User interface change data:

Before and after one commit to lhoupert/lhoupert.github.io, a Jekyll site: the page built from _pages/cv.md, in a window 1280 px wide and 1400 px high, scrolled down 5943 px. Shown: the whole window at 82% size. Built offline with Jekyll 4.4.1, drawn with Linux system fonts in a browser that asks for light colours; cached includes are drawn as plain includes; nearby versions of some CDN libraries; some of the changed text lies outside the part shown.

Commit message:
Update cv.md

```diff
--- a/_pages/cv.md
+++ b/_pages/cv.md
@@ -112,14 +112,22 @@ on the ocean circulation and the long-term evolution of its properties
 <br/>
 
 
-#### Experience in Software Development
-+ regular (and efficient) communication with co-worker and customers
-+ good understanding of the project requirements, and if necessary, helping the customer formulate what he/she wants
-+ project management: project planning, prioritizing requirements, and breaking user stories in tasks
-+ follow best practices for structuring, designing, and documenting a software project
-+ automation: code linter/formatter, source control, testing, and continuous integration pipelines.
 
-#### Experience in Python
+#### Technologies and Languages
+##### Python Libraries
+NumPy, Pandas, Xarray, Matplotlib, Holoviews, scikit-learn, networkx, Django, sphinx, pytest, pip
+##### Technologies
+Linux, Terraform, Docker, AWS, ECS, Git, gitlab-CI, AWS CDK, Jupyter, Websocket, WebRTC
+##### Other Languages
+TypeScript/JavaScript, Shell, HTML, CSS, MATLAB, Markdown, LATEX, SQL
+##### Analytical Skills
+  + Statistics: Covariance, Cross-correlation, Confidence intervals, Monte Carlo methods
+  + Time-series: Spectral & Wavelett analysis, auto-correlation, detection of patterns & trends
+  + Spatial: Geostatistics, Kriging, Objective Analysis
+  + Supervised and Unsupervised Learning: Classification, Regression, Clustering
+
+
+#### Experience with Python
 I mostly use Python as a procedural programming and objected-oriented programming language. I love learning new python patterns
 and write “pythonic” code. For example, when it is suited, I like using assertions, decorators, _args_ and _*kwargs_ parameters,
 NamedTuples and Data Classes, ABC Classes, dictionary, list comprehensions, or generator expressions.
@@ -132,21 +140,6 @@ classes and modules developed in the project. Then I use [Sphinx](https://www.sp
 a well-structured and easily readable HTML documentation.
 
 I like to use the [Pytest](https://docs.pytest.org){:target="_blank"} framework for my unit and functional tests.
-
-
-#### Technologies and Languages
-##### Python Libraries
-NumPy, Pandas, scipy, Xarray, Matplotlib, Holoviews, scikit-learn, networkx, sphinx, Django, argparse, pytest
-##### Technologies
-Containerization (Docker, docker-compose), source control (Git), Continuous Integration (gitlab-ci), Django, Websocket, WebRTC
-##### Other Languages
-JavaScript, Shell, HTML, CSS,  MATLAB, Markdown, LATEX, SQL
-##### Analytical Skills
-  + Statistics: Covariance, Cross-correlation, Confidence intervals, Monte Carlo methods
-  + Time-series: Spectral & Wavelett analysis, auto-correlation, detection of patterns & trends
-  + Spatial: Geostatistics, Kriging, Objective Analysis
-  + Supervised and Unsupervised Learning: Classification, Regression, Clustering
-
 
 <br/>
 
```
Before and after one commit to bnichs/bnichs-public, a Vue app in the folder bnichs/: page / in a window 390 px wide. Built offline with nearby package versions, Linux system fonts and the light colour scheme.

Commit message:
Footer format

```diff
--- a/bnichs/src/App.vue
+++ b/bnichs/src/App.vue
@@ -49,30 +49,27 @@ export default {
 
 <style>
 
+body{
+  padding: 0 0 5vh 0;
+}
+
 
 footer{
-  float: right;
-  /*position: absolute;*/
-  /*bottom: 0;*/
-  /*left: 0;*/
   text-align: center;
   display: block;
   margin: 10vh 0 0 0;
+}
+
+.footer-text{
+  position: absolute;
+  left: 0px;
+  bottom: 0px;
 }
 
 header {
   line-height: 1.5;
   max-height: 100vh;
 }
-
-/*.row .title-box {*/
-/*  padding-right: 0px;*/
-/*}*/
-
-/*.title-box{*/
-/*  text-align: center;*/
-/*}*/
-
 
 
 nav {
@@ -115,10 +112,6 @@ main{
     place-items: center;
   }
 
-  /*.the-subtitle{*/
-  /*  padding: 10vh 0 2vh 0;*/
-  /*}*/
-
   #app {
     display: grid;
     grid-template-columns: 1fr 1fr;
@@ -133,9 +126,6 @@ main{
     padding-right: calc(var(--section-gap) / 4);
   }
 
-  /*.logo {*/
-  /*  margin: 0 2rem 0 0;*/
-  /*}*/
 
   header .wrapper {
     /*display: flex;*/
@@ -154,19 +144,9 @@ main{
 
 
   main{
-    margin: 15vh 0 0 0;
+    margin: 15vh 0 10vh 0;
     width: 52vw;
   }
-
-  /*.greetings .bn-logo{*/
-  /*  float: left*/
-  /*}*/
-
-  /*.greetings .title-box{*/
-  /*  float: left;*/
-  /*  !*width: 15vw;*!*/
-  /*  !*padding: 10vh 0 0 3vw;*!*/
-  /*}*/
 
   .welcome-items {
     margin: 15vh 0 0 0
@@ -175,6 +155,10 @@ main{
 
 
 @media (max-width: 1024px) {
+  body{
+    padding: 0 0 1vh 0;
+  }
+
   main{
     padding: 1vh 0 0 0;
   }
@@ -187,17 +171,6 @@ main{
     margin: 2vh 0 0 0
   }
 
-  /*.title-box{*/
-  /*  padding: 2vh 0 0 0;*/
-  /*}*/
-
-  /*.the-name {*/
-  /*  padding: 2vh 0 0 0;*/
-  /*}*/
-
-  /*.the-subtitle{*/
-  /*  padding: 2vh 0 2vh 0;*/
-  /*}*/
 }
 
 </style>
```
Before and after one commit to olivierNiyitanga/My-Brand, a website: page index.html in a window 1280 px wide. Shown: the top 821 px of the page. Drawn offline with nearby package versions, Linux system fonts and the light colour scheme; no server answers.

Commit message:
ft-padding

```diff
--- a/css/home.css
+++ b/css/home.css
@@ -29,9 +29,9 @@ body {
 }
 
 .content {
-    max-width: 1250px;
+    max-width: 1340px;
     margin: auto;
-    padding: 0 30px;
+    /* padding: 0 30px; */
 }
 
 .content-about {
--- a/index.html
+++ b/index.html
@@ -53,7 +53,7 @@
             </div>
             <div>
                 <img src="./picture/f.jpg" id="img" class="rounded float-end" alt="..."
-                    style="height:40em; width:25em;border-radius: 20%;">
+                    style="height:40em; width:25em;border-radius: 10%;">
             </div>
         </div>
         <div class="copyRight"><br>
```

### Work required
Return the records above in their entirety, exactly as they appear.

### Output
Before and after one commit to lhoupert/lhoupert.github.io, a Jekyll site: the page built from _pages/cv.md, in a window 1280 px wide and 1400 px high, scrolled down 5943 px. Shown: the whole window at 82% size. Built offline with Jekyll 4.4.1, drawn with Linux system fonts in a browser that asks for light colours; cached includes are drawn as plain includes; nearby versions of some CDN libraries; some of the changed text lies outside the part shown.

Commit message:
Update cv.md

```diff
--- a/_pages/cv.md
+++ b/_pages/cv.md
@@ -112,14 +112,22 @@ on the ocean circulation and the long-term evolution of its properties
 <br/>
 
 
-#### Experience in Software Development
-+ regular (and efficient) communication with co-worker and customers
-+ good understanding of the project requirements, and if necessary, helping the customer formulate what he/she wants
-+ project management: project planning, prioritizing requirements, and breaking user stories in tasks
-+ follow best practices for structuring, designing, and documenting a software project
-+ automation: code linter/formatter, source control, testing, and continuous integration pipelines.
 
-#### Experience in Python
+#### Technologies and Languages
+##### Python Libraries
+NumPy, Pandas, Xarray, Matplotlib, Holoviews, scikit-learn, networkx, Django, sphinx, pytest, pip
+##### Technologies
+Linux, Terraform, Docker, AWS, ECS, Git, gitlab-CI, AWS CDK, Jupyter, Websocket, WebRTC
+##### Other Languages
+TypeScript/JavaScript, Shell, HTML, CSS, MATLAB, Markdown, LATEX, SQL
+##### Analytical Skills
+  + Statistics: Covariance, Cross-correlation, Confidence intervals, Monte Carlo methods
+  + Time-series: Spectral & Wavelett analysis, auto-correlation, detection of patterns & trends
+  + Spatial: Geostatistics, Kriging, Objective Analysis
+  + Supervised and Unsupervised Learning: Classification, Regression, Clustering
+
+
+#### Experience with Python
 I mostly use Python as a procedural programming and objected-oriented programming language. I love learning new python patterns
 and write “pythonic” code. For example, when it is suited, I like using assertions, decorators, _args_ and _*kwargs_ parameters,
 NamedTuples and Data Classes, ABC Classes, dictionary, list comprehensions, or generator expressions.
@@ -132,21 +140,6 @@ classes and modules developed in the project. Then I use [Sphinx](https://www.sp
 a well-structured and easily readable HTML documentation.
 
 I like to use the [Pytest](https://docs.pytest.org){:target="_blank"} framework for my unit and functional tests.
-
-
-#### Technologies and Languages
-##### Python Libraries
-NumPy, Pandas, scipy, Xarray, Matplotlib, Holoviews, scikit-learn, networkx, sphinx, Django, argparse, pytest
-##### Technologies
-Containerization (Docker, docker-compose), source control (Git), Continuous Integration (gitlab-ci), Django, Websocket, WebRTC
-##### Other Languages
-JavaScript, Shell, HTML, CSS,  MATLAB, Markdown, LATEX, SQL
-##### Analytical Skills
-  + Statistics: Covariance, Cross-correlation, Confidence intervals, Monte Carlo methods
-  + Time-series: Spectral & Wavelett analysis, auto-correlation, detection of patterns & trends
-  + Spatial: Geostatistics, Kriging, Objective Analysis
-  + Supervised and Unsupervised Learning: Classification, Regression, Clustering
-
 
 <br/>
 
```
Before and after one commit to bnichs/bnichs-public, a Vue app in the folder bnichs/: page / in a window 390 px wide. Built offline with nearby package versions, Linux system fonts and the light colour scheme.

Commit message:
Footer format

```diff
--- a/bnichs/src/App.vue
+++ b/bnichs/src/App.vue
@@ -49,30 +49,27 @@ export default {
 
 <style>
 
+body{
+  padding: 0 0 5vh 0;
+}
+
 
 footer{
-  float: right;
-  /*position: absolute;*/
-  /*bottom: 0;*/
-  /*left: 0;*/
   text-align: center;
   display: block;
   margin: 10vh 0 0 0;
+}
+
+.footer-text{
+  position: absolute;
+  left: 0px;
+  bottom: 0px;
 }
 
 header {
   line-height: 1.5;
   max-height: 100vh;
 }
-
-/*.row .title-box {*/
-/*  padding-right: 0px;*/
-/*}*/
-
-/*.title-box{*/
-/*  text-align: center;*/
-/*}*/
-
 
 
 nav {
@@ -115,10 +112,6 @@ main{
     place-items: center;
   }
 
-  /*.the-subtitle{*/
-  /*  padding: 10vh 0 2vh 0;*/
-  /*}*/
-
   #app {
     display: grid;
     grid-template-columns: 1fr 1fr;
@@ -133,9 +126,6 @@ main{
     padding-right: calc(var(--section-gap) / 4);
   }
 
-  /*.logo {*/
-  /*  margin: 0 2rem 0 0;*/
-  /*}*/
 
   header .wrapper {
     /*display: flex;*/
@@ -154,19 +144,9 @@ main{
 
 
   main{
-    margin: 15vh 0 0 0;
+    margin: 15vh 0 10vh 0;
     width: 52vw;
   }
-
-  /*.greetings .bn-logo{*/
-  /*  float: left*/
-  /*}*/
-
-  /*.greetings .title-box{*/
-  /*  float: left;*/
-  /*  !*width: 15vw;*!*/
-  /*  !*padding: 10vh 0 0 3vw;*!*/
-  /*}*/
 
   .welcome-items {
     margin: 15vh 0 0 0
@@ -175,6 +155,10 @@ main{
 
 
 @media (max-width: 1024px) {
+  body{
+    padding: 0 0 1vh 0;
+  }
+
   main{
     padding: 1vh 0 0 0;
   }
@@ -187,17 +171,6 @@ main{
     margin: 2vh 0 0 0
   }
 
-  /*.title-box{*/
-  /*  padding: 2vh 0 0 0;*/
-  /*}*/
-
-  /*.the-name {*/
-  /*  padding: 2vh 0 0 0;*/
-  /*}*/
-
-  /*.the-subtitle{*/
-  /*  padding: 2vh 0 2vh 0;*/
-  /*}*/
 }
 
 </style>
```
Before and after one commit to olivierNiyitanga/My-Brand, a website: page index.html in a window 1280 px wide. Shown: the top 821 px of the page. Drawn offline with nearby package versions, Linux system fonts and the light colour scheme; no server answers.

Commit message:
ft-padding

```diff
--- a/css/home.css
+++ b/css/home.css
@@ -29,9 +29,9 @@ body {
 }
 
 .content {
-    max-width: 1250px;
+    max-width: 1340px;
     margin: auto;
-    padding: 0 30px;
+    /* padding: 0 30px; */
 }
 
 .content-about {
--- a/index.html
+++ b/index.html
@@ -53,7 +53,7 @@
             </div>
             <div>
                 <img src="./picture/f.jpg" id="img" class="rounded float-end" alt="..."
-                    style="height:40em; width:25em;border-radius: 20%;">
+                    style="height:40em; width:25em;border-radius: 10%;">
             </div>
         </div>
         <div class="copyRight"><br>
```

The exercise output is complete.